Dataset content section start

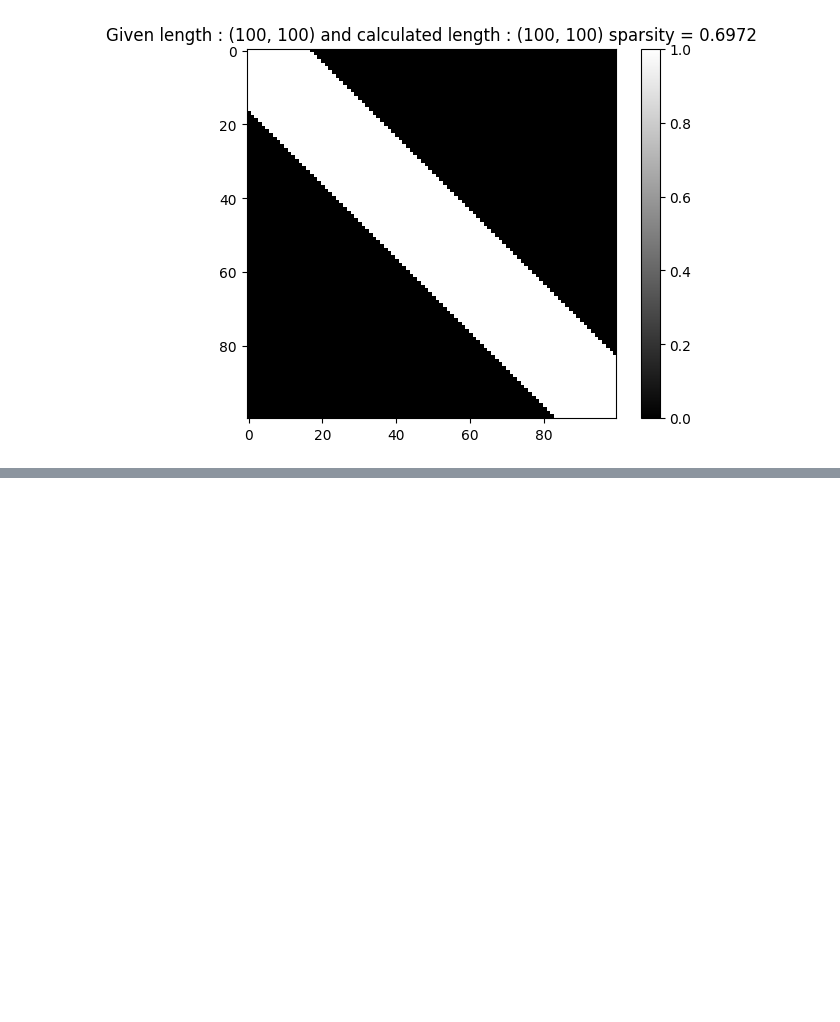
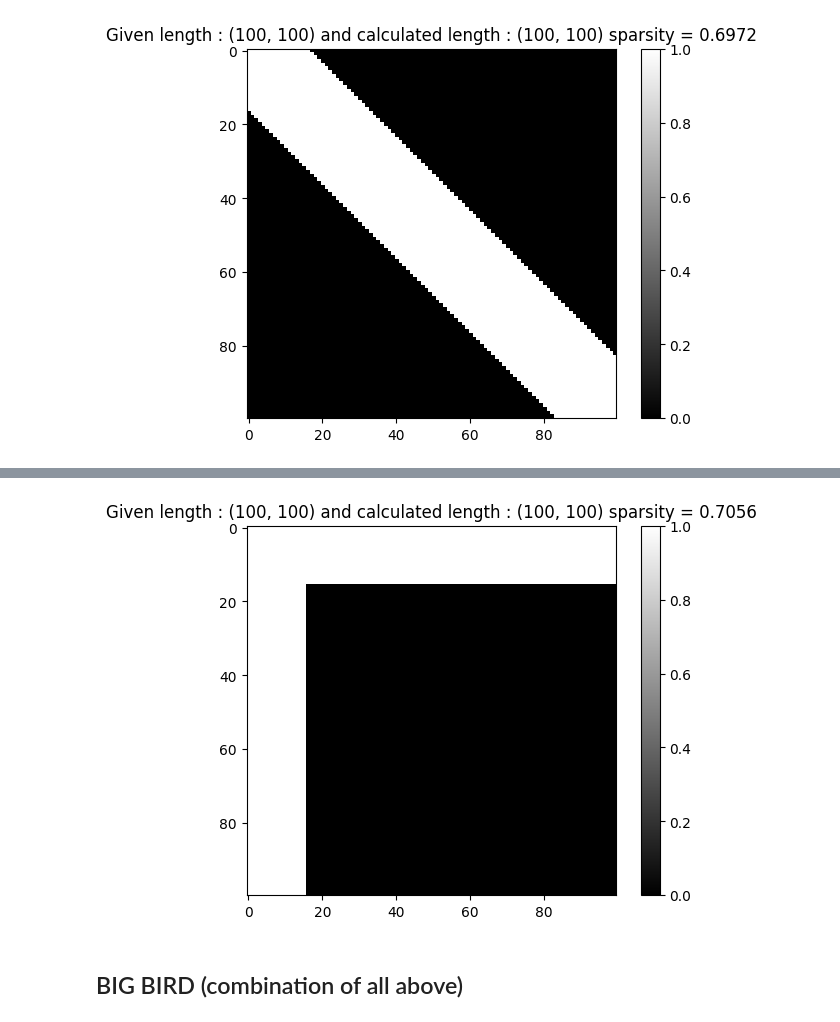
Before and after one commit to shanedonnelly/artificial_big_bird_matrix_generator, a Jupyter notebook: big_bird.ipynb, the cells around one changed output, grey strips where cells are left out. Drawn from its saved outputs; the diff is of its cells as text; code cells hidden in the pictures; blank space fills up the shorter version.

```diff
--- a/big_bird.ipynb
+++ b/big_bird.ipynb
@@ -194,0 +252,16 @@ test_generate_matrix_with_window_attention_mask_with_sparsity()
+# %%
+def best_global_width_from_sparsity(length, sparsity):
+    n = length
+    density = 1.0 - sparsity
+     # ideal diagonal aera
+    ga = n * n * density
+    # same as window mask but easier
+    a = -1
+    b = 2 * n
+    c = - ga
+    det = b * b - 4 * a * c
+    x = (-b + math.sqrt(det))/(2 * a)
+    gw = round(x)
+    if(gw < 0) : gw = 0
+    elif(gw > n * n ): gw = n * n
+    return gw
@@ -194,0 +306,22 @@ test_generate_matrix_with_window_attention_mask_with_sparsity()
+# %%
+def add_global_attention_mask_with_sparsity(matrix, length, sparsity):
+    # conditions : 0 <= sparsity <= 1
+    gw = best_global_width_from_sparsity(length, sparsity)
+    return add_global_attention_mask(matrix=matrix, length=length, global_width=gw)
+# %%
+def generate_matrix_with_global_attention_mask_with_sparsity(length, sparsity):
+    matrix = np.ones((length, length))
+    matrix = add_global_attention_mask_with_sparsity(matrix=matrix, length=length, sparsity=sparsity)
+    return matrix
+# %%
+def test_generate_matrix_with_global_attention_mask_with_sparsity():
+    length = 100
+    sparsity = 0.7
+    matrix = generate_matrix_with_global_attention_mask_with_sparsity(length=length, sparsity=sparsity)
+    show_matrix_infos(matrix=matrix, length=length)
+
+test_generate_matrix_with_global_attention_mask_with_sparsity()
+# %% [output]
+[figure, added]
+# %% [markdown]
+## BIG BIRD (combination of all above)
```
Also changed, not shown: parts of 21 cells of this notebook, 6 other files.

Dataset content section end

Assigned task -> Say how many lines above contain the string "return". Answer with the number only.

Response to this task -> 3